By Don Fennell

Published 12:33 PDT, Thu June 25, 2020

The Oxford Dictionary defines self-discipline as the act of or ability to apply oneself, which is a pretty apt portrait of Melody Weng.

At 17 and still in the midst of her teenage years, the 2020 Steveston-London secondary grad is already preparing for the future.

“I’m very independent, and since I’m stuck inside (much of the time) because of COVID-19 I’m trying to be more conscious of my health,” she says. “Some days I run or just do some weight training. I have also been learning to cook, which I enjoy. It’s a life skill that I felt I should learn sooner or later.”

Since the age of nine, Weng has also been training in wushu and has competed in dozens of events around the world. A complex martial art, it is a full-contact sport composed of forms and sparring.

“Wushu is not easy to master. It takes practice, dedication, and a strong mindset as well,” she says. “But I think having a wushu background and getting titles has strengthened my discipline.”

That resolve to learn and succeed permeates through all aspects of her life—including the classroom.

Recently awarded a Beedie Luminaries scholarship, she says it will significantly reduce the financial burden of post-secondary studies.

“I’m extremely thankful,” says Weng, who is enrolled in the sciences at UBC this fall. “It’s so important to me right now, in this pandemic especially when the economy is not doing so well. And tuition can be expensive, especially if you want a degree that can take longer than four years to complete.”

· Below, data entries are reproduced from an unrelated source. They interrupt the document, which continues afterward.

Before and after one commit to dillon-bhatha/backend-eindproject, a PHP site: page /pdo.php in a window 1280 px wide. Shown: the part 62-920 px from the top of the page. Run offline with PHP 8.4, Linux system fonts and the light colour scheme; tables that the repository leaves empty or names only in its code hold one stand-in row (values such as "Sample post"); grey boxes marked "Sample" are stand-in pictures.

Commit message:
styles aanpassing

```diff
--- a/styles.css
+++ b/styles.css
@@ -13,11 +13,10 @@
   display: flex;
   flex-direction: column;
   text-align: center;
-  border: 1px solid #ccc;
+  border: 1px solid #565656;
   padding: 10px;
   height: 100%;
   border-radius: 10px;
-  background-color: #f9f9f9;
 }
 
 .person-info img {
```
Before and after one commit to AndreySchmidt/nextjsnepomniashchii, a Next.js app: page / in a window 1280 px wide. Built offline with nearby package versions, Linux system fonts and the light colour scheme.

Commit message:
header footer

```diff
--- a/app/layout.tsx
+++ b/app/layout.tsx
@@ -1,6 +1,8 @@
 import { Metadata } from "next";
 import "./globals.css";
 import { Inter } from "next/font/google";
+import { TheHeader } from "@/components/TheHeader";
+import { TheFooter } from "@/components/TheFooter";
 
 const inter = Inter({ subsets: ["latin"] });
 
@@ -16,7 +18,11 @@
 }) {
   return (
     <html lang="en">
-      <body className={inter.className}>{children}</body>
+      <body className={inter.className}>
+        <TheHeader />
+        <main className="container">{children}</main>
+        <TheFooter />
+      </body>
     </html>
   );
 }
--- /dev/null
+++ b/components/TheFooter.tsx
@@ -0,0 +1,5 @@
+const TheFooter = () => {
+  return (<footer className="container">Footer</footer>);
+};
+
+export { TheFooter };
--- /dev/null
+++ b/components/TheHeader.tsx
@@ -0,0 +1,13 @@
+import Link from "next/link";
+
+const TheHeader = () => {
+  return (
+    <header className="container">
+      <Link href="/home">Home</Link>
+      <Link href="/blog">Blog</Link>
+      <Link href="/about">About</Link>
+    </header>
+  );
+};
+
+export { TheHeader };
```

The Beedie scholarships are awarded to “resilient BC students facing financial adversity who have the academic readiness to advance their education, achieve their dreams and inspire others.”

Though still unsure what aspect of the sciences she’ll eventually major in—perhaps biotechnology—Weng is anxious to get started. Trying to understand what makes things tick fascinates her.

During high school, Weng has taken a number of advanced placement courses, and is particularly interested in sciences. 

“I’ve always been fascinated by the logic behind everything and I’ve always liked watching animal documentaries,” she says. “I think science appeals to a lot of people who learn with their senses, plus there’s a lot of benefits in the future if you want a science-related career—for example a doctor or lab technician. It’s a subject that caters to so many different people and personalities.”

Suggesting friends would describe her as passionate and caring, Weng seeks opportunities that reflect her personality and values. She’s been a longtime air cadet and dedicated community volunteer, which have both furthered her leadership skills and confidence.

“There’s quite a few people I look up to, who have a lot of self-discipline and respect,” she says. “I want to become someone who has high standards and inspires others.”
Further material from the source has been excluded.